‘Big Girls’ celebrate New Zealand’s ethnic diversity

Big GirlsSeventeen ‘larger than life’ women dancing in the streets of Palmerston North caused a sensation at the city’s International Women’s Day Parade on 8 March. 

The Big Girl giant puppets, designed to celebrate diversity in Aotearoa, represented women from a wide range of communities, including Latin America, South East Asia, Syria, Japan and Samoa. Some had been created collectively this year by women in Palmerston North and the Wellington region through workshops run by Rangiwahia Environmental Arts Centre Trust (REACT) and funded by the New Zealand National Commission for UNESCO.

The Big Girls workshops enable women from all cultures to learn from each other and about each other,” says Bridgette Murphy, Creative Director and Centre Co-ordinator of REACT, which facilitates alternative education spaces promoting artistic expression, lifelong learning, intercultural and intergenerational dialogue.

This included refugee and migrant women learning English through English Language Partners (ELP) Porirua.

“The tutors saw their students in a new light, and found new ways of approaching learning with them,” says Bridgette. “The concept of ‘scaffolding’ (‘building’ in language terms) was likened to how we built the Big Girls – not only the scaffold of the bamboos and backpacks to support the giant puppets, but also the support that women also gave each other to achieve a united aim, and was used by tutors to help encapsulate learning modules with refugee students.”

Palmerston North is home to over 100 nationalities with 130 languages spoken, and the Big Girls giant puppets highlight the positive contributions these different cultures bring to the city, says Bridgette.

“Locals of Palmerston North were amazed that some of the Porirua-based women who came along included Syrian women who had created their own giant representative. As they led the parade out alongside the Afghani women, I felt the power of these women – not victims as so often portrayed in the media, but real women joining international sisters to celebrate all we are, all we’ve been through, and all we have to live for.”

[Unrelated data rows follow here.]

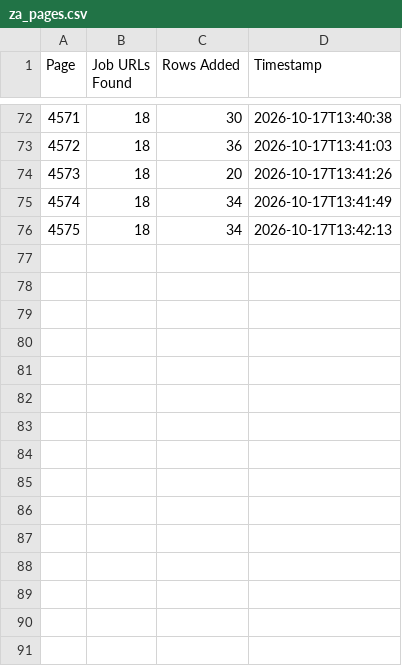
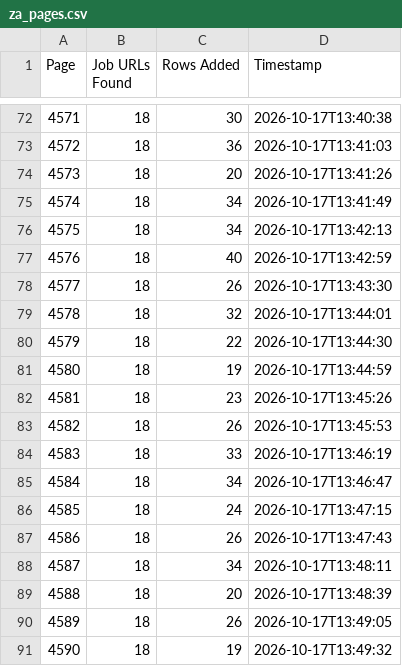
Before and after one commit to janety2000/za-4501-5000, a CSV file: za_pages.csv, drawn as a sheet; only a part is shown, gaps mark what is left out; the diff names each change by its address in the sheet, - before the commit and + after, or states it on an @@ line.

```diff
--- a/za_pages.csv
+++ b/za_pages.csv
+row 77: 4576 | 18 | 40 | 2026-10-17T13:42:59
+row 78: 4577 | 18 | 26 | 2026-10-17T13:43:30
+row 79: 4578 | 18 | 32 | 2026-10-17T13:44:01
+row 80: 4579 | 18 | 22 | 2026-10-17T13:44:30
+row 81: 4580 | 18 | 19 | 2026-10-17T13:44:59
+row 82: 4581 | 18 | 23 | 2026-10-17T13:45:26
+row 83: 4582 | 18 | 26 | 2026-10-17T13:45:53
+row 84: 4583 | 18 | 33 | 2026-10-17T13:46:19
+row 85: 4584 | 18 | 34 | 2026-10-17T13:46:47
+row 86: 4585 | 18 | 24 | 2026-10-17T13:47:15
+row 87: 4586 | 18 | 26 | 2026-10-17T13:47:43
+row 88: 4587 | 18 | 34 | 2026-10-17T13:48:11
+row 89: 4588 | 18 | 20 | 2026-10-17T13:48:39
+row 90: 4589 | 18 | 26 | 2026-10-17T13:49:05
+row 91: 4590 | 18 | 19 | 2026-10-17T13:49:32
```
Also changed, not shown: 2 other files.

Robyn Baker, Chair of the New Zealand National Commission for UNESCO, says it was highly appropriate that the Big Girls and their creators joined the parade for International Women’s Day. “It is a day to celebrate the extraordinary acts of women and to stand together as a united force to advance gender equality around the world.”

The Big Girls project was one of 13 major grants funded through the National Commission’s UNESCO Contestable Activity Fund (UCAF). The Big Girls also participated in the Newtown Festival and will have a presence at Cuba Dupa.